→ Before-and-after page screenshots
·····

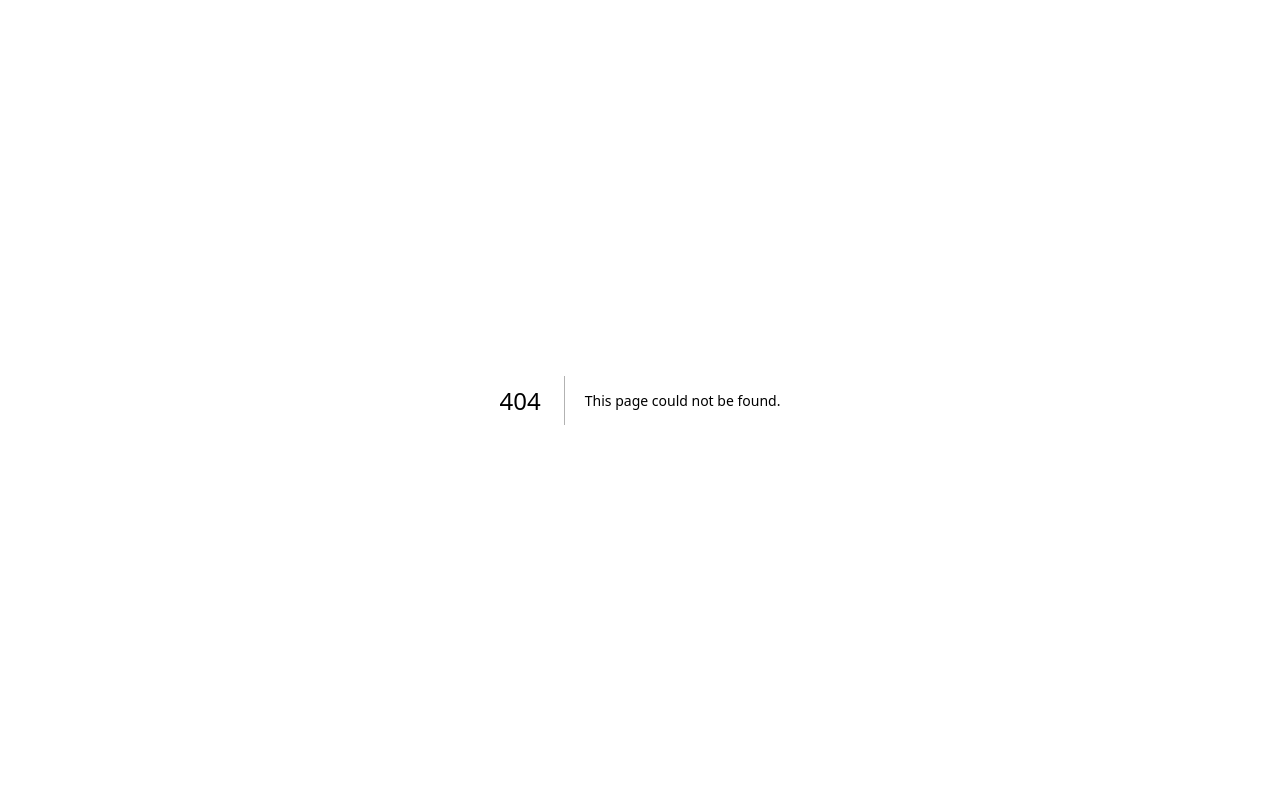
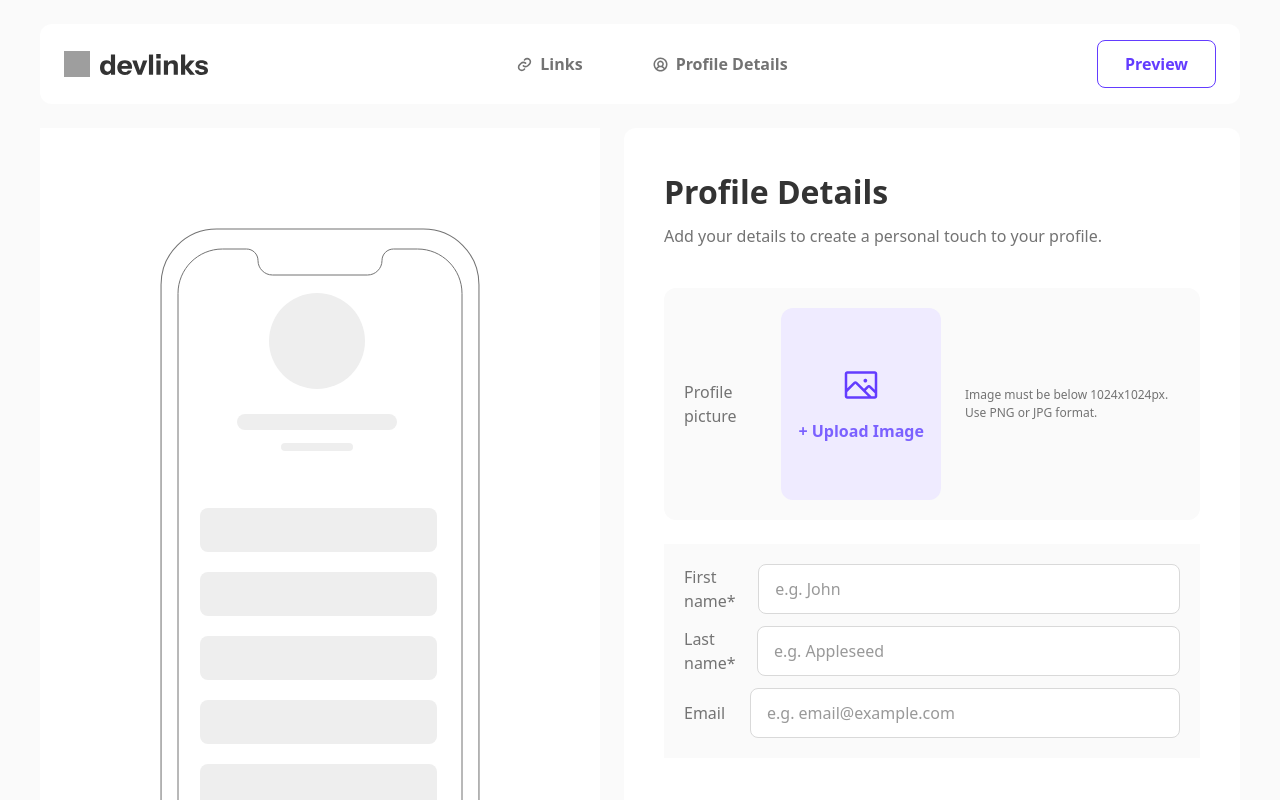
Before and after one commit to iraklitsikhelishvilii/link-sharing-app, a Next.js app: page /Profile-Details in a window 1280 px wide. Before the commit this address had no page. Shown: the top 800 px of the page. Built offline with nearby package versions, Linux system fonts and the light colour scheme; grey boxes are pictures that could not be loaded.

Commit message:
feat(PROFILE-PAGE):created profile page

```diff
--- /dev/null
+++ b/app/(pages)/Links/page.tsx
@@ -0,0 +1,8 @@
+import Main from "@/app/components/__organisms/Main/Main";
+import React from "react";
+
+function page() {
+  return <Main />;
+}
+
+export default page;
--- /dev/null
+++ b/app/(pages)/Profile-Details/page.tsx
@@ -0,0 +1,8 @@
+import ProfileMain from "@/app/components/__organisms/ProfileMain/ProfileMain";
+import React from "react";
+
+function page() {
+  return <ProfileMain />;
+}
+
+export default page;
--- /dev/null
+++ b/app/components/__atoms/CostumizeProfileSectionHeading/CostumizeProfileSectionHeading.tsx
@@ -0,0 +1,14 @@
+import React from "react";
+
+function CostumizeProfileSectionHeading() {
+  return (
+    <div className="w-[100%] flex flex-col gap-[8px] mt-[40px]">
+      <h1 className="text-[32px] text-[#333333] font-bold">Profile Details</h1>
+      <p className="text-[#737373] text-[16px] font-normal">
+        Add your details to create a personal touch to your profile.
+      </p>
+    </div>
+  );
+}
+
+export default CostumizeProfileSectionHeading;
--- a/app/components/__atoms/NavBarBtn/NavBarBtn.tsx
+++ b/app/components/__atoms/NavBarBtn/NavBarBtn.tsx
@@ -1,14 +1,19 @@
 import Image from "next/image";
+import Link from "next/link";
 import React from "react";
 
 interface NavBarBtn {
   src: string;
   p: string;
+  link: string;
 }
 
-function NavBarBtn({ src, p }: NavBarBtn) {
+function NavBarBtn({ src, p, link }: NavBarBtn) {
   return (
-    <button className="flex items-center justify-center gap-[8px] rounded-[8px] px-[27px] py-[11px] cursor-pointer">
+    <Link
+      href={link}
+      className="flex items-center justify-center gap-[8px] rounded-[8px] px-[27px] py-[11px] cursor-pointer"
+    >
       <Image
         className="h-[15px] w-[15px]"
         src={src}
@@ -17,7 +22,7 @@ function NavBarBtn({ src, p }: NavBarBtn) {
         height={500}
       />
       <p className="text-[16px] text-[#737373] font-semibold">{p}</p>
-    </button>
+    </Link>
   );
 }
 
--- /dev/null
+++ b/app/components/__molecules/CostumizeProfileSection/CostumizeProfileSection.tsx
@@ -0,0 +1,133 @@
+"use client";
+import React, { useRef, useState } from "react";
+import CostumizeProfileSectionHeading from "../../__atoms/CostumizeProfileSectionHeading/CostumizeProfileSectionHeading";
+import PhotoIcon from "../../../common/images/photoIcon.svg";
+import Image from "next/image";
+import ProfileSectionInputDiv from "../ProfileSectionInputDiv/ProfileSectionInputDiv";
+
+function CostumizeProfileSection() {
+  const [firstname, setFirstname] = useState("");
+  const [lastname, setLastname] = useState("");
+  const [email, setEmail] = useState("");
+  const [image, setImage] = useState<string>("");
+  const [users, setUsers] = useState<
+    { firstname: string; lastname: string; email: string; image: string }[]
+  >([]);
+
+  const fileInputRef = useRef<HTMLInputElement>(null);
+
+  const handleFileChange = (e: React.ChangeEvent<HTMLInputElement>) => {
+    if (e.target.files && e.target.files.length > 0) {
+      const fileURL = URL.createObjectURL(e.target.files[0]);
+      setImage(fileURL);
+    }
+  };
+
+  const triggerFileInput = () => {
+    fileInputRef.current?.click();
+  };
+
+  const handleSave = () => {
+    if (!firstname || !lastname || !email || !image) return;
+
+    const newUser = { firstname, lastname, email, image };
+    setUsers((prev) => [...prev, newUser]);
+
+    setFirstname("");
+    setLastname("");
+    setEmail("");
+    setImage("");
+    if (fileInputRef.current) fileInputRef.current.value = "";
+
+    console.log("User List:", users);
+  };
+
+  return (
+    <div className="w-[100%] max-w-[808px] bg-[#fff] rounded-[12px] flex-col px-[40px] flex items-end">
+      <CostumizeProfileSectionHeading />
+      <div className="bg-[#FAFAFA] w-[100%] flex rounded-[12px] p-[20px] mt-[40px] items-center justify-between">
+        <p className="text-[#737373] text-[16px] font-normal">
+          Profile picture
+        </p>
+        <div className="flex items-center gap-[24px]">
+          <div
+            onClick={triggerFileInput}
+            className="flex flex-col justify-center items-center cursor-pointer w-[192px] h-[192px] bg-[#EFEBFF] gap-[8px] rounded-[12px] hover:opacity-80 transition"
+          >
+            {image ? (
+              <Image
+                src={image}
+                alt="profileImage"
+                width={100}
+                height={100}
+                className="w-[100%] h-[100%]"
+              />
+            ) : (
+              <div className="w-[100%] items-center flex flex-col gap-[14px]">
+                <Image
+                  src={PhotoIcon}
+                  alt="Upload"
+                  className="w-[40px] h-[40px]"
+                />
+                <span className="text-[#7B61FF] text-[16px] font-semibold">
+                  + Upload Image
+                </span>
+              </div>
+            )}
+          </div>
+          <input
+            ref={fileInputRef}
+            type="file"
+            className="hidden"
+            onChange={handleFileChange}
+          />
+          <p className="text-[#737373] text-[12px] font-normal max-w-[215px] w-[100%]">
+            Image must be below 1024x1024px. Use PNG or JPG format.
+          </p>
+        </div>
+      </div>
+
+      <form
+        className="bg-[#FAFAFA] w-[100%] flex flex-col p-[20px] mt-[24px] gap-[12px]"
+        onSubmit={(e) => e.preventDefault()}
+      >
+        <ProfileSectionInputDiv
+          lable="First name*"
+          htmlFor="Firstname"
+          id="Firstname"
+          placeholder="e.g. John"
+          type="text"
+          value={firstname}
+          onChange={(e) => setFirstname(e.target.value)}
+        />
+        <ProfileSectionInputDiv
+          lable="Last name*"
+          htmlFor="Lastname"
+          id="Lastname"
+          placeholder="e.g. Appleseed"
+          type="text"
+          value={lastname}
+          onChange={(e) => setLastname(e.target.value)}
+        />
+        <ProfileSectionInputDiv
+          lable="Email"
+          htmlFor="Email"
+          id="Email"
+          placeholder="e.g. email@example.com"
+          type="email"
+          value={email}
+          onChange={(e) => setEmail(e.target.value)}
+        />
+      </form>
+
+      <button
+        onClick={handleSave}
+        className="bg-[#633CFF] px-[27px] py-[11px] text-[#FFFFFF] flex text-[16px] font-semibold rounded-[8px] cursor-pointer mt-[140px] max-w-[91px]"
+      >
+        save
+      </button>
+    </div>
+  );
+}
+
+export default CostumizeProfileSection;
--- a/app/components/__molecules/Header/Header.tsx
+++ b/app/components/__molecules/Header/Header.tsx
@@ -8,8 +8,12 @@ function Header() {
     <div className="max-w-[1440px] w-[100%] bg-[#fff] py-[16px] px-[24px] rounded-[12px] flex items-center justify-between">
       <HeaderLogo />
       <div className="flex gap-[16px]">
-        <NavBarBtn src={linkImg} p="Links" />
-        <NavBarBtn src={profileIcon} p="Profile Details" />
+        <NavBarBtn link="/Links" src={linkImg} p="Links" />
+        <NavBarBtn
+          link="/Profile-Details"
+          src={profileIcon}
+          p="Profile Details"
+        />
       </div>
       <button className="px-[27px] py-[11px] text-[#633CFF] text-[16px] font-semibold cursor-pointer border-[1px] border-solid border-[#633CFF] rounded-[8px]">
         Preview
--- /dev/null
+++ b/app/components/__molecules/ProfileSectionInputDiv/ProfileSectionInputDiv.tsx
@@ -0,0 +1,41 @@
+import React from "react";
+
+interface ProfileSectionInputDivInterface {
+  lable: string;
+  htmlFor: string;
+  id: string;
+  placeholder: string;
+  type: string;
+  value: string;
+  onChange: (e: React.ChangeEvent<HTMLInputElement>) => void;
+}
+function ProfileSectionInputDiv({
+  lable,
+  htmlFor,
+  id,
+  placeholder,
+  type,
+  value,
+  onChange,
+}: ProfileSectionInputDivInterface) {
+  return (
+    <div className="flex justify-between items-center">
+      <label
+        className="text-[16px] text-[#737373] font-normal cursor-pointer"
+        htmlFor={htmlFor}
+      >
+        {lable}
+      </label>
+      <input
+        onChange={onChange}
+        value={value}
+        placeholder={placeholder}
+        className="text-[#333333] text-[16px] font-normal w-[100%] max-w-[430px] py-[12px] px-[16px] border-[1px] border-solid border-[#D9D9D9] rounded-[8px] bg-[#fff] outline-none items-center justify-center  hover:border-[#633CFF] focus-within:border-[#633CFF] cursor-pointer transition-colors hover:shadow-[0_0_10px_rgba(99,60,255,0.5)] focus-within:shadow-[0_0_10px_rgba(99,60,255,0.5)]"
+        type={type}
+        id={id}
+      />
+    </div>
+  );
+}
+
+export default ProfileSectionInputDiv;
--- /dev/null
+++ b/app/components/__organisms/ProfileMain/ProfileMain.tsx
@@ -0,0 +1,19 @@
+import React from "react";
+import Header from "../../__molecules/Header/Header";
+import MobileContainer from "../MobileContainer/MobileContainer";
+import CoustumizeSection from "../CostumizeSection/CoustumizeSection";
+import CostumizeProfileSection from "../../__molecules/CostumizeProfileSection/CostumizeProfileSection";
+
+function ProfileMain() {
+  return (
+    <div className="bg-[#FAFAFA]  w-[100%] flex flex-col py-[24px] px-[40px]">
+      <Header />
+      <div className="flex mt-[24px] gap-[24px] ">
+        <MobileContainer />
+        <CostumizeProfileSection />
+      </div>
+    </div>
+  );
+}
+
+export default ProfileMain;
--- a/app/page.tsx
+++ b/app/page.tsx
@@ -1,5 +1,10 @@
-import Main from "./components/__organisms/Main/Main";
+import Link from "next/link";
 
 export default function Home() {
-  return <Main />;
+  return (
+    <div className="w-[100%] flex gap-[20px]">
+      <Link href={"/Links"}>Links</Link>
+      <Link href={"/Profile-Details"}>Profile-Details</Link>
+    </div>
+  );
 }
```
Also changed, not shown: app/common/images/photoIcon.svg (added).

·····

→ Aim of the exercise
Search the data above for the string "type" and return every line that has it.

→ Solved exercise
+            type="file"
+          type="text"
+          type="text"
+          type="email"
+  type: string;
+  type,
+        type={type}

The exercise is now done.